Henrique and Daphne also elaborate on the compositions of other great modernizers of Brazilian music at the beginning of the 20th century. From Garoto (Aníbal Augusto Sardinha, 1915-1955, considered the “father of modern Brazilian guitar”), the duo present the pieces “Desvairada” and “Debussyana”, along with the absolutely beautiful yet nearly forgotten waltz “Luar de Areal”. This is the first time that Garoto’s jewel has been recorded since the 1950s, when it was performed on Brazilian’s national Radio by the violinist Fafá Lemos accompanied by the composer himself on guitar.
From the other great composer and arranger, the Pernambucan Moacir Santos (1926-2006), Henrique and Daphne perform “Flores” and “Vaidoso”, the latter with the participation of the German trumpet player Matthias Shcriefl (winner of the German jazz prize “Neuer Deutscher Jazzpreis” in 2019). In these two choros, as well as on the rest of the album, the praiseworthy intention of the Oltheten-Gomide duo is clear: to uncover the beauty of these two compositions without over-deconstructing them; after all, they are presenting the works of artists here who even today remain restricted to a small bubble of listeners.
Apart from Moacir, the revelations continue with pieces from other artists born in the northwest of Brazil. The duo plays “Canhoto” from the Pernambucan accordion player Mestre Camarão (Reginaldo Alves Ferreira, 1940-2015), “Montreux” from the Alagoano and multi-instrumentalist Hermeto Pascoal.
Another musician the duo included in the program is Guinga (Carlos Althier de Souza Lemos Escobar), who, put simply, is one of the great world composers of today. Raised in the suburbs of Rio de Janeiro, the violinist and singer combines as no one else an infinity of influences that range from the various Brazilian traditions to the different languages of jazz and classical music. Like other renowned musicians including Esperanza Spalding, Michel Legrand and Paco de Lucia – who described the Brazilian artist as follows: “I wanted to trade my musical universe for his” -, Gomide and Oltheten were also hooked by Guinga’s sonorous paintings. From him, they have included the works “Pucciniana” and “Meu pai” (with vocals by the Venezuelan Yma America).
Among pieces by contemporary and younger composers, the duo chose to record “Quase Caindo”, by the violinist Ricardo Herz, with the participation of the Dutch drummer Antoine Duijkers and his interesting percussion set with tambours from Mali and Senegal. The repertoire also includes “Shot #4”, a composition by Henrique Gomide, in partnership with the drummer João Fideles, long-time friend fellow member of the piano trio Caixa Cubo.
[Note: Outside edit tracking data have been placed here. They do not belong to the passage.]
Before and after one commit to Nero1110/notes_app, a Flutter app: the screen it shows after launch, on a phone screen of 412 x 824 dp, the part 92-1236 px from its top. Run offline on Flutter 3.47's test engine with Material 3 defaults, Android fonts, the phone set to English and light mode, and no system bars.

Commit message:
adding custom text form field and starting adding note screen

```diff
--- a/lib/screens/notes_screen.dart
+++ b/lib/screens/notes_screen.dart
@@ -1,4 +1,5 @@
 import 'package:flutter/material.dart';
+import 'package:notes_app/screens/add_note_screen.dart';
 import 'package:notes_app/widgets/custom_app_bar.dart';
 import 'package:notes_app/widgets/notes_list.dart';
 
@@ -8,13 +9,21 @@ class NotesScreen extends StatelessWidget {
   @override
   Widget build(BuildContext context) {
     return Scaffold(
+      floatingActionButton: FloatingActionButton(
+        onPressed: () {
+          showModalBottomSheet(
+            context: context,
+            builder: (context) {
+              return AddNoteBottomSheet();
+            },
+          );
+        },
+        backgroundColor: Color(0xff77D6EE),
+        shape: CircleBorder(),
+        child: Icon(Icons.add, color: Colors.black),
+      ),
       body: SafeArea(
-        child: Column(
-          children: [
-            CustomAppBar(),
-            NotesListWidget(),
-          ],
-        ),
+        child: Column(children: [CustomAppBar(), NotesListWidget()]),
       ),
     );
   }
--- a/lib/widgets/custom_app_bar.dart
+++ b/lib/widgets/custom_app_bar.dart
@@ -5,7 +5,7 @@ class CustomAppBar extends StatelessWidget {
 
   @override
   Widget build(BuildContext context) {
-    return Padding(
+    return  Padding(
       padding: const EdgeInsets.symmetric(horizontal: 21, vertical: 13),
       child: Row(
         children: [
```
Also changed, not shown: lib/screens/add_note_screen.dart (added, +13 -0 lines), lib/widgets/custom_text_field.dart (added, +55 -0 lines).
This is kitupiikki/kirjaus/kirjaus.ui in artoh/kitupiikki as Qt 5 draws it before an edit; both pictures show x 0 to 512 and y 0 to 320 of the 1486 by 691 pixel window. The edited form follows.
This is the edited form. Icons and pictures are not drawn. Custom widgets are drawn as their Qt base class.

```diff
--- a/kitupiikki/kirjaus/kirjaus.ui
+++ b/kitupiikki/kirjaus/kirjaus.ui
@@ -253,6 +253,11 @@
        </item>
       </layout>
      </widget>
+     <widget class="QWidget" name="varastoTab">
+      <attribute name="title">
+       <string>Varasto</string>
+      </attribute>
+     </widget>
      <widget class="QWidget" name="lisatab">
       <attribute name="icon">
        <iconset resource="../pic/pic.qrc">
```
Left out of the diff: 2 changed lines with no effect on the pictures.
Before this project named so adequately “Brasis” – Brazils – we can only express our gratitude to Daphne and Henrique for helping to sow the seed around the world of an important part of the rhythmic, harmonic and melodic richness that sprouted so fruitfully in Brazilian music soil.